State how many lines of the listing below include the word "orchestration". Give only the number.

* [Records supplied]:
========

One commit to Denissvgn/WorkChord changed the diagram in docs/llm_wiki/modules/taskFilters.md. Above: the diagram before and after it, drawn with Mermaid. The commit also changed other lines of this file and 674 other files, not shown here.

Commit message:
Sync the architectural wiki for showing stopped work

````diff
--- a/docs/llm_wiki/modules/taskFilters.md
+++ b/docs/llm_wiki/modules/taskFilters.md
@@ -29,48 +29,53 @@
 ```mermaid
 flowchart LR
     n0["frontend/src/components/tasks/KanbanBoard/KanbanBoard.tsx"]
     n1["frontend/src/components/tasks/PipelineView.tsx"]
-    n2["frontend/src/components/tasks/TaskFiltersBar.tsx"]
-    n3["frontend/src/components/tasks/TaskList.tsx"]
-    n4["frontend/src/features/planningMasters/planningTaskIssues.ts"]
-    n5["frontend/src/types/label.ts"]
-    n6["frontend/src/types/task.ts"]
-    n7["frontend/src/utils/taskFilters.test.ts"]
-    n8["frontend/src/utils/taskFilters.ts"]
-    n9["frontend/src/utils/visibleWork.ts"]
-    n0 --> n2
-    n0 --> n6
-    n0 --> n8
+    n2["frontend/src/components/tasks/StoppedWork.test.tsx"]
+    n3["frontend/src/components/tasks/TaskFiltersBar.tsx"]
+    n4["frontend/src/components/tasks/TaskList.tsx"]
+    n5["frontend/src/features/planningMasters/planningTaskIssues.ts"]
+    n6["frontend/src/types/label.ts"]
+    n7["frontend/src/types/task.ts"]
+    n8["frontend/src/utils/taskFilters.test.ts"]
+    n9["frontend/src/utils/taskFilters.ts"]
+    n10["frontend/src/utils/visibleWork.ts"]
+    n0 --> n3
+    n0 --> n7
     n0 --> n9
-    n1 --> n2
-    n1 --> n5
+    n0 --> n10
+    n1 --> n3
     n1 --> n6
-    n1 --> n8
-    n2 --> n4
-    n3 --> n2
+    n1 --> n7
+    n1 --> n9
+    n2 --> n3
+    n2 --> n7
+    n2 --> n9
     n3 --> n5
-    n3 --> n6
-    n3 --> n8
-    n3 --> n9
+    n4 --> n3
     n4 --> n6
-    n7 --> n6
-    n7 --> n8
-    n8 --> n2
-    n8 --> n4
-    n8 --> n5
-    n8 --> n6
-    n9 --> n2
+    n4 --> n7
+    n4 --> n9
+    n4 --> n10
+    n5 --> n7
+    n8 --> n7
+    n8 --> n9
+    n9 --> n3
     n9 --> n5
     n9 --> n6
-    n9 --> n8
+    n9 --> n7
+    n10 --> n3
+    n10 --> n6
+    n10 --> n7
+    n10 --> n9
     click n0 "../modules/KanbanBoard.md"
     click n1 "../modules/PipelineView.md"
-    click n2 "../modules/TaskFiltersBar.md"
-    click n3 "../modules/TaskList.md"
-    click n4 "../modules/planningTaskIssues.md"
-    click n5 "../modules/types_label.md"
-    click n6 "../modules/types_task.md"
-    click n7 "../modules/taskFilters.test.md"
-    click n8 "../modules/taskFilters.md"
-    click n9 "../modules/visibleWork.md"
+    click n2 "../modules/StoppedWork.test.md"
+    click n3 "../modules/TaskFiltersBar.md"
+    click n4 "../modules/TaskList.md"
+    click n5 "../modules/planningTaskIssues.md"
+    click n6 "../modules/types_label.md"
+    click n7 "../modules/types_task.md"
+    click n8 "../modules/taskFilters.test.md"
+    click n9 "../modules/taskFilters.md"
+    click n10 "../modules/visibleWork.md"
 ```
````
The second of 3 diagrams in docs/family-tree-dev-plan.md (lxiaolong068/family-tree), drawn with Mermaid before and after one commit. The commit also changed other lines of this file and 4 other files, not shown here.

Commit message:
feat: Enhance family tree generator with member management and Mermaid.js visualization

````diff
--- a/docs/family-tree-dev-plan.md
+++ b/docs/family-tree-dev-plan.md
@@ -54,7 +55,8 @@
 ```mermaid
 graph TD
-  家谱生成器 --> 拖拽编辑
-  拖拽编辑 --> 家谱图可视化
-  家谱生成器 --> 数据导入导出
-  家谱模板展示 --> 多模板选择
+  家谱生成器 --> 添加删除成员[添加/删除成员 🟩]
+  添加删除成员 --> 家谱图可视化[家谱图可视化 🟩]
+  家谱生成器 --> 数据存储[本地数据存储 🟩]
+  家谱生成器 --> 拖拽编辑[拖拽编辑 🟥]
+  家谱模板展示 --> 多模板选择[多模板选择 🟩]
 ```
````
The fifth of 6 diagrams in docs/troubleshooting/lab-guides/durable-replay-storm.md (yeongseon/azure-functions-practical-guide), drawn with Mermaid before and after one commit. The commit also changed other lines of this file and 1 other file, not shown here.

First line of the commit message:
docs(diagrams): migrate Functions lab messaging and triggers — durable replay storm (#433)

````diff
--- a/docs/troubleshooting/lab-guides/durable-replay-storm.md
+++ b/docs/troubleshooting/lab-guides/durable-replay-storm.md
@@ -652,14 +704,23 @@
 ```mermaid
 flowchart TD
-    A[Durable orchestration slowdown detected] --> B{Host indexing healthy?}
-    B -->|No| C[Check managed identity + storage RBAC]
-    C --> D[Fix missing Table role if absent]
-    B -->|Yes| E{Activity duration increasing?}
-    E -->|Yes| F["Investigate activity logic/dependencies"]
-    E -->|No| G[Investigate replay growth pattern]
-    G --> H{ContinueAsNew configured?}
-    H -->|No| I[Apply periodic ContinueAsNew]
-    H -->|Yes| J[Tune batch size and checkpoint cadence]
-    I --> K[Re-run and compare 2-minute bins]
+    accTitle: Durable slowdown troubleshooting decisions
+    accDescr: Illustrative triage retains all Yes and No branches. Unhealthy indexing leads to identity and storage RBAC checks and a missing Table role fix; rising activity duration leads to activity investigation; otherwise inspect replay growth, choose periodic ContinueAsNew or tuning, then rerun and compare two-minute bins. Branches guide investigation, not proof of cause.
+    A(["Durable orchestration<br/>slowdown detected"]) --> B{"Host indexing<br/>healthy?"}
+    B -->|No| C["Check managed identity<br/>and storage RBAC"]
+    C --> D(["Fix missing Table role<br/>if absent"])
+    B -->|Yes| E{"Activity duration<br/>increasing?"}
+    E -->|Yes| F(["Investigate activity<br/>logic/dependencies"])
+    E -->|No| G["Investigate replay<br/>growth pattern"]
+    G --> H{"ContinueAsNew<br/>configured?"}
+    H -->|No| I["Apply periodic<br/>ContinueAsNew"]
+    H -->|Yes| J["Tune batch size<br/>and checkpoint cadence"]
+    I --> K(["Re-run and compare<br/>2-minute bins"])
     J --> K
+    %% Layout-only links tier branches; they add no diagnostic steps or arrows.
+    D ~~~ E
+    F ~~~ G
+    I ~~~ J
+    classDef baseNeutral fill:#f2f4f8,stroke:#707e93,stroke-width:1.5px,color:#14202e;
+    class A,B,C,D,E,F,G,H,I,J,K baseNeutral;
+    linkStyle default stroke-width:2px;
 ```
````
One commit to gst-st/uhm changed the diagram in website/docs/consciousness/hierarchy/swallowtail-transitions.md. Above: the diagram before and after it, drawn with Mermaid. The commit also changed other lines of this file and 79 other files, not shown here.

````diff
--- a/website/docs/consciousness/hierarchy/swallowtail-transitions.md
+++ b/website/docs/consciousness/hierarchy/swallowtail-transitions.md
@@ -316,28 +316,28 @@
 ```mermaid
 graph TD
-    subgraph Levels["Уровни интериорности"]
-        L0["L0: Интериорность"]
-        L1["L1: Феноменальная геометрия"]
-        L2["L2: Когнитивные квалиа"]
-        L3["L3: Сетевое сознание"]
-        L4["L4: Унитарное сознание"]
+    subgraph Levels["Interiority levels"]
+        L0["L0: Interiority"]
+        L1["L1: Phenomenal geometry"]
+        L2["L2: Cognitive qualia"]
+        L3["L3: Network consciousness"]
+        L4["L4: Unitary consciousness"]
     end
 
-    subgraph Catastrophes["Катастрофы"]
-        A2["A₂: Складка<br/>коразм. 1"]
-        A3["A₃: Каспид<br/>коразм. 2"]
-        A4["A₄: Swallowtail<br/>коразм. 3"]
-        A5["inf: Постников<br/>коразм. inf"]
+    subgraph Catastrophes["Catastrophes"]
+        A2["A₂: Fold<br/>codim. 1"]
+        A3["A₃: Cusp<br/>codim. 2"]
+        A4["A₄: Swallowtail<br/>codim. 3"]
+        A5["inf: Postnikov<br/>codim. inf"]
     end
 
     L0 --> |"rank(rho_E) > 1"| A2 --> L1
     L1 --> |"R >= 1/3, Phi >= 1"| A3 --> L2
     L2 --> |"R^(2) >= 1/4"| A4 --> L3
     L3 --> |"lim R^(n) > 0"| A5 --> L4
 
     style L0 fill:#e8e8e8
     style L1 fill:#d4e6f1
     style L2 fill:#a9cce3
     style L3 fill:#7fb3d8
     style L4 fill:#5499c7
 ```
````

========

* [Exercise result]: 2